Russia has inflicted huge damage on Ukraine, and terrible cruelties on its people, and continues to do so. However, a war that was supposed to lead to the capture of Kyiv within days has now lasted nearly three months. There is no indication that Russia is winning, or can win – and this is thanks not just to Ukrainian heroics, but also to assistance given by Nato.
The resurgence of the Atlantic alliance has been another unpredictable consequence of this war, quite contrary to Putin’s supposed aims.
To many in the West, especially at the heart of the European Union, Nato was just a relic of the Cold War. Like a Trabant or a jukebox, it seemed to belong in a museum.
For most on this side of the Atlantic, international relations after 1991, when the Soviet Union went to its unlamented grave, meant the European Union. It steadily grew to 28 countries, absorbing many states from the former Soviet bloc. With Russia diminished, humbled, introspective and sinking into corruption as it built a post-Soviet existence, the EU felt entitled to assume its self-appointed destiny of commanding the continent’s future.
Inevitably, in that heady moment of triumph – a triumph brought about more by the Soviet Union’s economic and moral weakness and America’s firepower than by anything the EU could offer – it, too, began to overreach itself.
As treaty after treaty – Maastricht, Amsterdam, Lisbon – was concluded, and the EU’s ambition and central control grew, talk became more frequent of a federation, and the trappings that go with it. One was a European army, something pointless if Nato was serving its purpose.
Nonetheless, France, Britain (under Tony Blair) and Germany agreed in principle on a European Defence Force at St Malo in 1998, albeit in a very different world.
The dream was helped by a strain of anti-Americanism in Europe that became especially apparent during the second Gulf War.
France notably, but also Germany, imagined they wanted America detached from the defence of Europe, and that doing so would not affect their security. Such attitudes helped turn Britain against the EU and led, six years ago, to its voting to leave the bloc altogether. They also fostered a hubristic cast of mind that, before 2014, had Brussels toying with Ukraine about the possibilities of its EU membership.
When Russia made its first move on eastern Ukraine in the winter of 2014 the EU headed for the hills, too terrified to provoke a fight with a powerful neighbour over something so trivial as a little guy who showed an interest in joining the club. Reality had intervened.
If it has taken a greater attack on Ukraine to expose the true weakness of Russia and its deluded leader, it has also exposed the true weakness of the EU as an actor in international relations on its own continent – and the absolute indispensability of Nato if Europe is not to repeat the blood-soaked mistakes of the 20th century in the 21st.
One of the reasons Putin offered for attacking Ukraine was that if it were to join Nato he would regard it as a Western threat to Russia, despite Nato being an avowed and unequivocal defensive, not offensive, alliance.
Putin’s excuse may well be a lie: virtually every public statement he makes is. One suspects the real reason for the attack was to accomplish a conquest that would make him look powerful and make his benighted people feel better about the Russia he has created, and to throw his weight around in the world, as bullies do, in the expectation of intimidating others.
The West was caught off guard: despite having its own nuclear deterrent, for a while it was being deterred by Putin’s deranged threats to deploy his.
However, it is now clear that his attempt to stop Nato expansion is actually feeding it. Finland, whose 800-mile border adjoins Russia, for decades resisted the lure of Nato.

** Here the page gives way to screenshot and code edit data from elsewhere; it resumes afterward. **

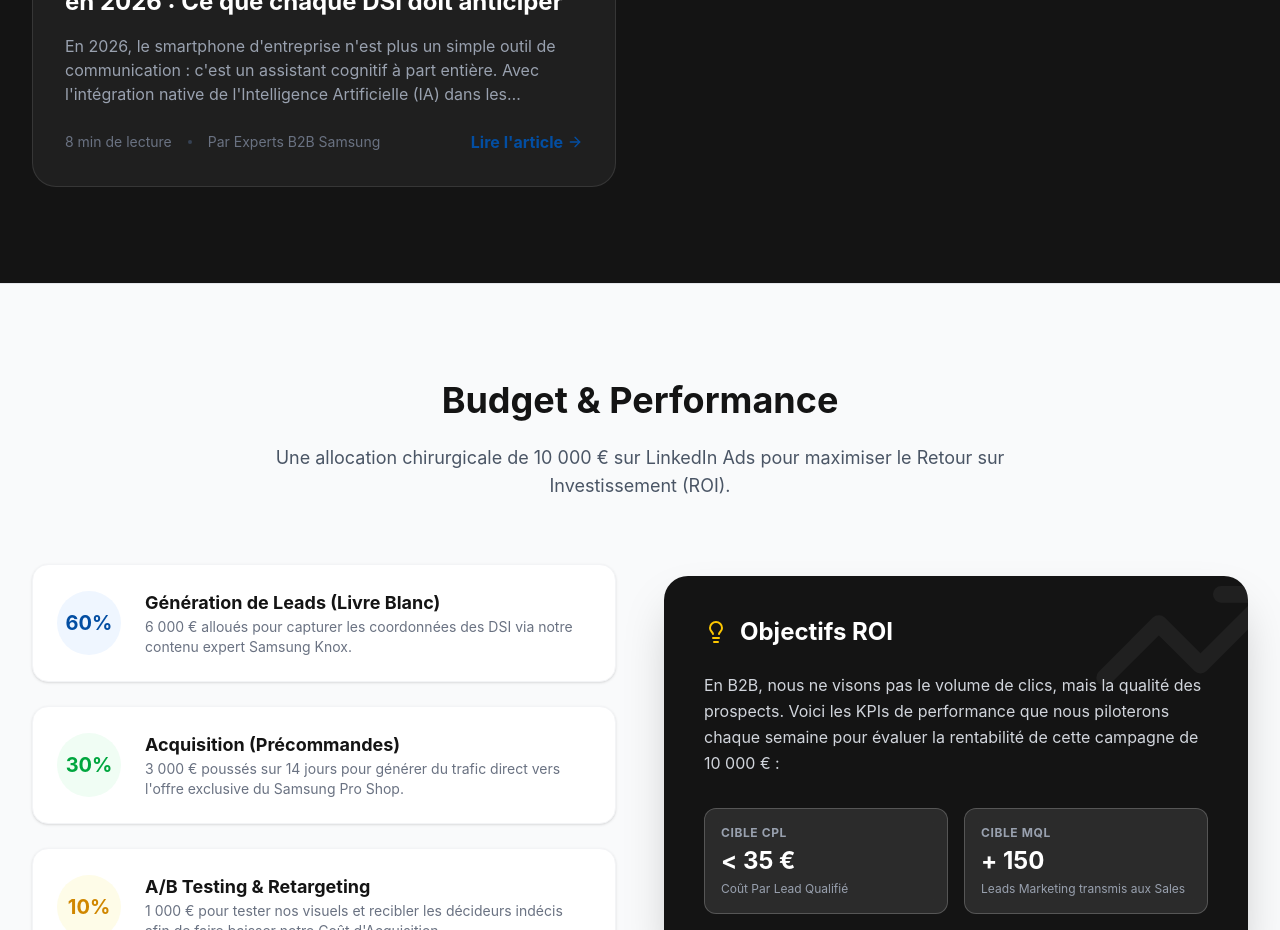
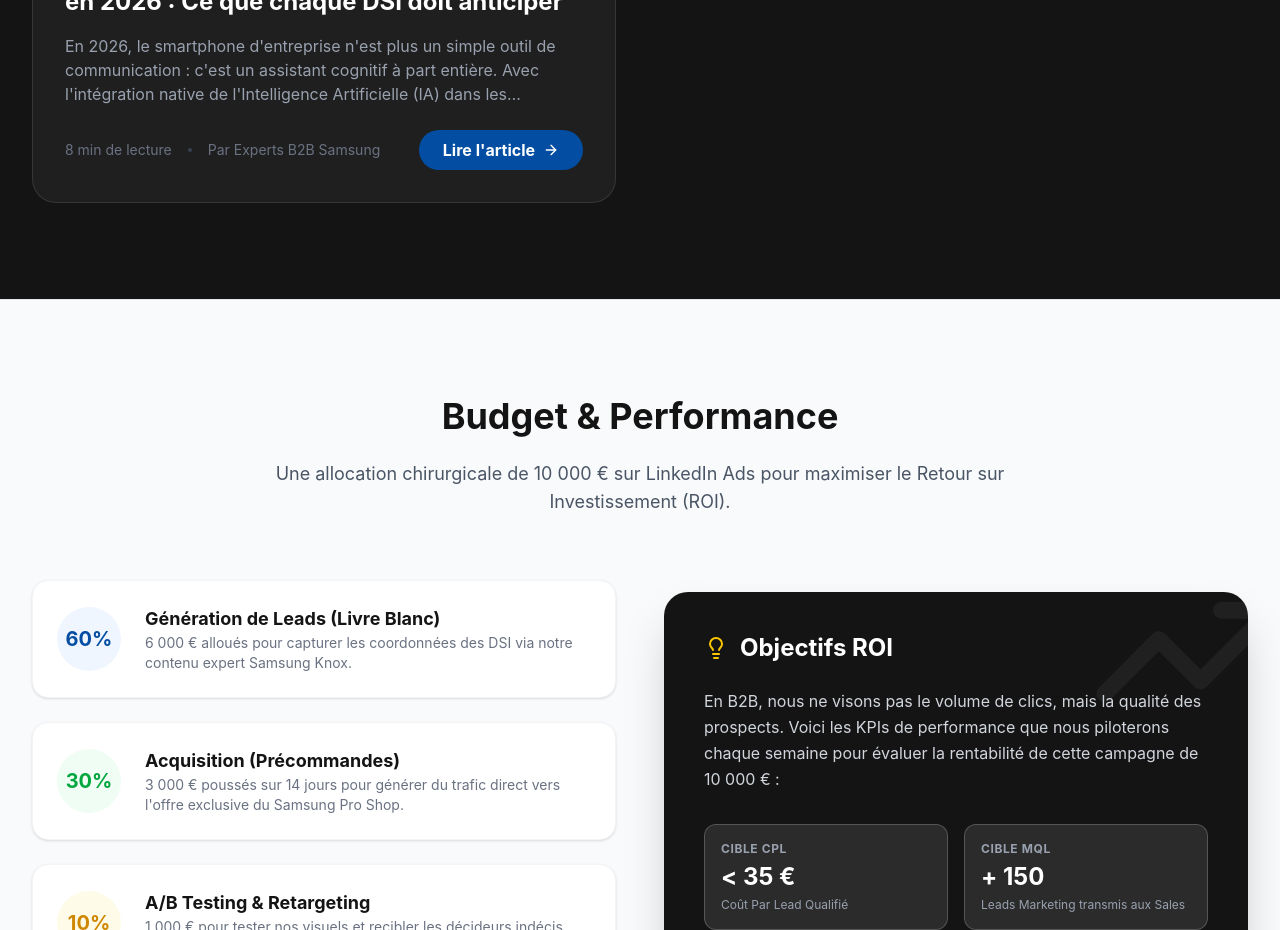
Before and after one commit to nicolasmattheas-afk/Matth-as-NICOLAS, a React (Vite) app: page / in a window 1280 px wide. Shown: the part 4540-5470 px from the top of the page. Built offline with nearby package versions, Linux system fonts and the light colour scheme.

Commit message:
Update App.tsx

```diff
--- a/src/App.tsx
+++ b/src/App.tsx
@@ -476,7 +476,7 @@
                     </div>
                     <button
                       onClick={() => setIsArticleOpen(true)}
-                      className="text-samsung-blue font-bold hover:underline flex items-center gap-1"
+                      className="bg-samsung-blue text-white font-bold px-6 py-2 rounded-full hover:bg-blue-700 transition-all flex items-center gap-2"
                     >
                       Lire l'article <ArrowRight size={16} />
                     </button>
```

Now its President Sauli Niinisto and its prime minister, Sanna Marin, have issued a joint statement that “Nato membership would strengthen Finland’s security” and that “Finland must apply for Nato membership without delay”.